The final samples collected from the artillery impact area were associated
with a 155-mm round that had undergone a low-order detonation (Figure 20).
This round was broken open and partially filled with the unexploded main
charge. Analysis of the soil just below this round revealed a 2,4,6TNT
concentration of 15,100,000 :g kg-1, or 1.5 percent (Table 8). This was four
orders of magnitude higher than any samples associated with craters formed from
high-order detonations. This sample also contained high concentrations of
4ADNT and 2ADNT, 110,000 and 102,000 :g kg-1, respectively; moderately
high concentrations of 2,4DNT and 1,3,5TNT; and detectable concentrations of
other isomers of DNT and 1,3DNB. The main charge remaining in the broken
round was also sampled and analyzed.

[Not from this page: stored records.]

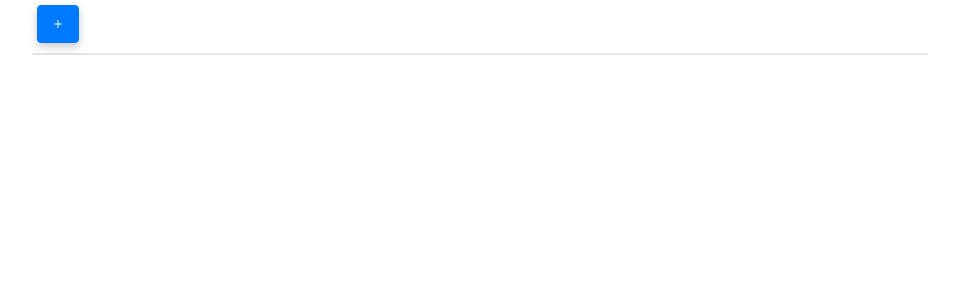
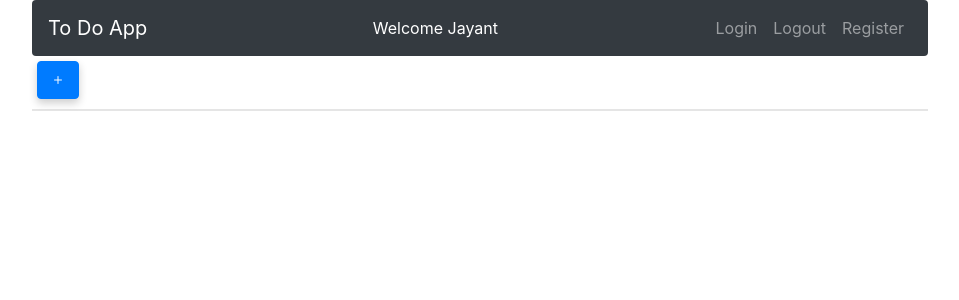
Before and after one commit to jporwal05/to-do-app, an Angular app: page / in a window 1280 px wide. Shown: the top 300 px of the page, without its empty margins (160-1119 px from the left). Built offline with nearby package versions, Linux system fonts and the light colour scheme.

Commit message:
Added dummy nav bar

```diff
--- a/src/app/app.component.html
+++ b/src/app/app.component.html
@@ -1,4 +1,5 @@
 <div class="tda-container">
+    <app-nav></app-nav>
     <div>
         <button class="btn btn-primary tda-button" (click)="onCreateClicked()"><i class="bi bi-plus"></i><span
                 class="tda-tooltip-text">Create</span></button>
--- a/src/app/app.module.ts
+++ b/src/app/app.module.ts
@@ -6,13 +6,15 @@ import { AppComponent } from './app.component';
 import { TaskComponent } from './task/task.component';
 import { TaskListComponent } from './task-list/task-list.component';
 import { CreateTaskComponent } from './create-task/create-task.component';
+import { NavComponent } from './nav/nav.component';
 
 @NgModule({
   declarations: [
     AppComponent,
     TaskComponent,
     TaskListComponent,
-    CreateTaskComponent
+    CreateTaskComponent,
+    NavComponent
   ],
   imports: [
     BrowserModule,
--- /dev/null
+++ b/src/app/nav/nav.component.html
@@ -0,0 +1,21 @@
+<div>
+    <nav class="navbar navbar-expand-sm bg-dark navbar-dark" style="border-radius: 4px;">
+        <a class="navbar-brand" href="#">To Do App</a>
+        <ul class="navbar-nav ml-auto">
+            <li class="nav-item active">
+                <a class="nav-link" href="#">Welcome Jayant</a>
+            </li>
+        </ul>
+        <ul class="navbar-nav ml-auto">
+            <li class="nav-item">
+                <a class="nav-link" href="#">Login</a>
+            </li>
+            <li class="nav-item">
+                <a class="nav-link" href="#">Logout</a>
+            </li>
+            <li class="nav-item">
+                <a class="nav-link" href="#">Register</a>
+            </li>
+        </ul>
+    </nav>
+</div>
--- /dev/null
+++ b/src/app/nav/nav.component.ts
@@ -0,0 +1,15 @@
+import { Component, OnInit } from '@angular/core';
+
+@Component({
+  selector: 'app-nav',
+  templateUrl: './nav.component.html',
+  styleUrls: ['./nav.component.css']
+})
+export class NavComponent implements OnInit {
+
+  constructor() { }
+
+  ngOnInit(): void {
+  }
+
+}
--- a/src/app/task/task.component.html
+++ b/src/app/task/task.component.html
@@ -1,4 +1,4 @@
-<div class="tda-div tda-task-div card">
+<div class="tda-div tda-task-div tda-card">
     <form #editForm="ngForm" (ngSubmit)="onSubmit(editForm.value)">
         <div>
             <input class="tda-input" type="text" name="title" [(ngModel)]="task.title" [readonly]="readOnly" required>
```
Also changed, not shown: src/app/nav/nav.component.css (added).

It contained 99.96 percent TNT with a
small percentage of the manufacturing impurity, 2,4DNT (0.04 percent). High
concentrations of TNT, its associated impurities, and transformation products
were found in surrounding surface soils. Figure 21 shows a chromatogram for the
extract of a soil sample collected 15 cm west of the round. Samples of soil
collected at depths of 5 and 10 cm below this round also had very high 2,4,6TNT
concentrations, 710,000 and 46,300 :g kg-1, respectively. The 5-cm sample had
even higher concentrations of 4ADNT and 2ADNT than the surface soil.
Concentrations of 2,4,6TNT, 4ADNT, and 2ADNT were still moderately high in
the soils collected at a distance of 15 cm on three sides of this low-order round.